## STORED DATA

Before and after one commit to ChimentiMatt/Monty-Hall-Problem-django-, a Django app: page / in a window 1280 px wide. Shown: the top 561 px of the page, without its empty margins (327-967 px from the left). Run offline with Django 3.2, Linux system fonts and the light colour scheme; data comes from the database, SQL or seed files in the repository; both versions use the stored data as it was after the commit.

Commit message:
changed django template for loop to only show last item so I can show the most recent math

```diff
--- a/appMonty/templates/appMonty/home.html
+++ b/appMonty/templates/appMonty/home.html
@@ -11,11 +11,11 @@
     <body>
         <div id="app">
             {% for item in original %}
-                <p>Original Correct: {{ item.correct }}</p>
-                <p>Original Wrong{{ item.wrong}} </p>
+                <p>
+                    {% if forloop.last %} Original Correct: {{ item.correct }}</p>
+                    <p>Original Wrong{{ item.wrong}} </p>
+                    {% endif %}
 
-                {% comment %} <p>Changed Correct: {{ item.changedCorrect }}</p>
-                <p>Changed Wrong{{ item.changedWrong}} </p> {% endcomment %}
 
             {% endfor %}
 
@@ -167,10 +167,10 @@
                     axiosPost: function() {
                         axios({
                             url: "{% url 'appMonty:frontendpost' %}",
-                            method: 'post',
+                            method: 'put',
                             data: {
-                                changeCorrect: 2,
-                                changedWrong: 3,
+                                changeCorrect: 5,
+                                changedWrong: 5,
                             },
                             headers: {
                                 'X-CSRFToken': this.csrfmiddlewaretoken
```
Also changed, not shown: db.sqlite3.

## TRY IT
Each line of the data that includes "changedWrong" should be copied.

## FINISHED TASK
-                <p>Changed Wrong{{ item.changedWrong}} </p> {% endcomment %}
-                                changedWrong: 3,
+                                changedWrong: 5,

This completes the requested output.